Switching on the incentives for mini-grids

11 December, 2014


By Helena Lim

Earlier this month Hong Kong lit up its Christmas decorations once more, putting on a show of red and green LEDs that called on consumers to snap a photo and head to their closest retailer. But whilst Hong Kong bathes in excessive light pollution I am reminded that there are still 1.3 billion worldwide who do not have access to electricity and who will be spending the next 365 days in darkness. According to the IEA, 95% of those without electricity live in developing countries in Asia and in Sub-Saharan Africa, the irony being that many resource-rich countries continue to be energy-poor. In the ten leading hydrocarbon-producing countries in Sub-Saharan Africa, 2/3 people still do not have access to electricity.

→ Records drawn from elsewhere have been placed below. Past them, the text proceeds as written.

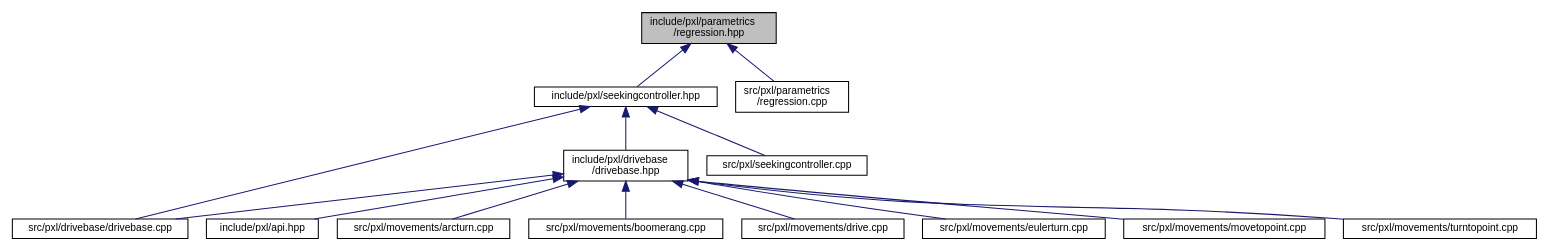
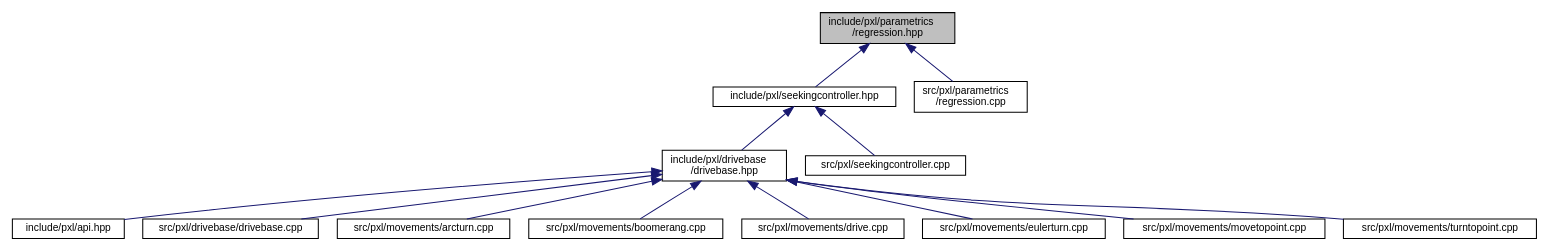
Before and after one commit to Pixel-Lib/Pixel: the diagram in regression_8hpp__dep__incl.dot, drawn with Graphviz. The commit also changed 159 other files, not shown here.

```diff
--- a/regression_8hpp__dep__incl.dot
+++ b/regression_8hpp__dep__incl.dot
@@ -1,32 +1,31 @@
 digraph "include/pxl/parametrics/regression.hpp"
 {
  // LATEX_PDF_SIZE
   edge [fontname="Helvetica",fontsize="10",labelfontname="Helvetica",labelfontsize="10"];
   node [fontname="Helvetica",fontsize="10",shape=record];
   Node1 [label="include/pxl/parametrics\l/regression.hpp",height=0.2,width=0.4,color="black", fillcolor="grey75", style="filled", fontcolor="black",tooltip=" "];
   Node1 -> Node2 [dir="back",color="midnightblue",fontsize="10",style="solid",fontname="Helvetica"];
   Node2 [label="include/pxl/seekingcontroller.hpp",height=0.2,width=0.4,color="black", fillcolor="white", style="filled",URL="$seekingcontroller_8hpp.html",tooltip=" "];
   Node2 -> Node3 [dir="back",color="midnightblue",fontsize="10",style="solid",fontname="Helvetica"];
   Node3 [label="include/pxl/drivebase\l/drivebase.hpp",height=0.2,width=0.4,color="black", fillcolor="white", style="filled",URL="$drivebase_8hpp.html",tooltip=" "];
   Node3 -> Node4 [dir="back",color="midnightblue",fontsize="10",style="solid",fontname="Helvetica"];
   Node4 [label="include/pxl/api.hpp",height=0.2,width=0.4,color="black", fillcolor="white", style="filled",URL="$api_8hpp.html",tooltip=" "];
   Node3 -> Node5 [dir="back",color="midnightblue",fontsize="10",style="solid",fontname="Helvetica"];
   Node5 [label="src/pxl/drivebase/drivebase.cpp",height=0.2,width=0.4,color="black", fillcolor="white", style="filled",URL="$drivebase_8cpp.html",tooltip=" "];
   Node3 -> Node6 [dir="back",color="midnightblue",fontsize="10",style="solid",fontname="Helvetica"];
   Node6 [label="src/pxl/movements/arcturn.cpp",height=0.2,width=0.4,color="black", fillcolor="white", style="filled",URL="$arcturn_8cpp.html",tooltip=" "];
   Node3 -> Node7 [dir="back",color="midnightblue",fontsize="10",style="solid",fontname="Helvetica"];
   Node7 [label="src/pxl/movements/boomerang.cpp",height=0.2,width=0.4,color="black", fillcolor="white", style="filled",URL="$boomerang_8cpp.html",tooltip=" "];
   Node3 -> Node8 [dir="back",color="midnightblue",fontsize="10",style="solid",fontname="Helvetica"];
   Node8 [label="src/pxl/movements/drive.cpp",height=0.2,width=0.4,color="black", fillcolor="white", style="filled",URL="$drive_8cpp.html",tooltip=" "];
   Node3 -> Node9 [dir="back",color="midnightblue",fontsize="10",style="solid",fontname="Helvetica"];
   Node9 [label="src/pxl/movements/eulerturn.cpp",height=0.2,width=0.4,color="black", fillcolor="white", style="filled",URL="$eulerturn_8cpp.html",tooltip=" "];
   Node3 -> Node10 [dir="back",color="midnightblue",fontsize="10",style="solid",fontname="Helvetica"];
   Node10 [label="src/pxl/movements/movetopoint.cpp",height=0.2,width=0.4,color="black", fillcolor="white", style="filled",URL="$movetopoint_8cpp.html",tooltip=" "];
   Node3 -> Node11 [dir="back",color="midnightblue",fontsize="10",style="solid",fontname="Helvetica"];
   Node11 [label="src/pxl/movements/turntopoint.cpp",height=0.2,width=0.4,color="black", fillcolor="white", style="filled",URL="$turntopoint_8cpp.html",tooltip=" "];
-  Node2 -> Node5 [dir="back",color="midnightblue",fontsize="10",style="solid",fontname="Helvetica"];
   Node2 -> Node12 [dir="back",color="midnightblue",fontsize="10",style="solid",fontname="Helvetica"];
   Node12 [label="src/pxl/seekingcontroller.cpp",height=0.2,width=0.4,color="black", fillcolor="white", style="filled",URL="$seekingcontroller_8cpp.html",tooltip=" "];
   Node1 -> Node13 [dir="back",color="midnightblue",fontsize="10",style="solid",fontname="Helvetica"];
   Node13 [label="src/pxl/parametrics\l/regression.cpp",height=0.2,width=0.4,color="black", fillcolor="white", style="filled",URL="$regression_8cpp.html",tooltip=" "];
 }
```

Research shows that supplying electricity to villages, even in small amounts, can make a significant contribution to improving their human development index (HDI) score, a development indictor that measures life expectancy, years of schooling and gross national income per capita. One approach that has been gaining momentum is the deployment of decentralised micro- or mini-grids – electricity distribution systems which use local hydropower, solar or biomass generators and are not connected to a national power grid. These grids are particularly important for communities in remote locations where terrain is difficult and accessibility low, making the extension of the national grid too costly.

Mini-grids provide communities with an opportunity to move up the energy ladder, away from hazardous energy sources such as kerosene and wood and towards more cost-efficient, safe, environmentally-friendly and virtually inexhaustible renewable energy sources. A mini-grid that is adequately managed and maintained can deliver more than just lighting. It can support small village industries such as mills, irrigation pumps and machinery for carpentry, boosting rural economic development in a way that creates a virtuous cycle out of poverty.

Husk Power Systems is an Indian company which uses diesel generators fitted with biomass gasifiers to turn rice husks into electrical power. Using cheap bamboo poles to distribute electricity in locations where rice is a staple crop, Husk has provided power to around 600 families. Their system of customers paying door-to-door collectors upfront for electricity is now profitable.

The technology is also becoming more robust and affordable. Prices of solar cells have fallen such that the cost per kilowatt is half of what is was a decade ago. Energy storage is improving fast and small-scale energy businesses in developing countries, built from the ground up with limited means, are thriving.

The technology is accessible and the benefits immense. So why are mini-grids not being deployed more widely?

Firstly, rolling out off-grid mini-grids at scale requires strong government support and policy frameworks that endorse rural electrification. Husk Power Systems, for example, relied on a government subsidy to help cover its early construction costs. While a number of governments, such as China, Brazil and Spain, are supporting renewable energy through tax relief and non-tax incentives, such measures also need to be extended to countries where energy poverty is significant but import duties on clean-energy products remain high. Ethiopia imposes 100% duty on imports of solar products and Malawi charges 47.5% tax on LED lighting systems.

A second bottleneck is financing. It is nearly impossible to involve traditional private sector investment in these kinds of ventures because of the small scale of the projects and their relatively unattractive risk-reward ratio. This is regrettable given the staggering amount of money being invested into traditional energy projects worldwide. According to Open Aid Data, Official Development Assistance (ODA) – official financing administered for the promotion of economic development in developing countries – to the Energy sector in tiny Bhutan was a jaw-dropping US$ 46 billion, 24 times its GDP. In Nepal, ODA for energy amounted to over US$ 697 million, 60% of which was granted towards large-scale hydro-electric power plants. By contrast, the 18kWh solar mini-grid set up in the Nepalese village of Dubung delivers electricity to 150 households and 2-3 village industries with a set-up cost of just US$130,000. Just 1% of Nepal’s ODA could pay for over 5,300 Dubung-style systems and electrify over 800,000 households. The improved sense of security and prospects for entrepreneurship such widespread energy access would create are vast.

These problems make it all the more necessary to create a suitable policy framework to successfully mobilise financing from international partners. An off-grid electrification fund, for example, can mobilise grants and/or soft loans for electrification projects in the long term and run relatively independently from yearly governmental budgets. Governments should also develop legal frameworks to encourage private sector investors to get involved, especially those looking to create a social and environmental impact as well as generate financial returns. The widespread implementation of mini-grids using renewable energies is slowly changing the global energy landscape and can usher in an alternative, if not an end, to fossil fuels whilst delivering on a fundamental human right for communities at the base of the pyramid.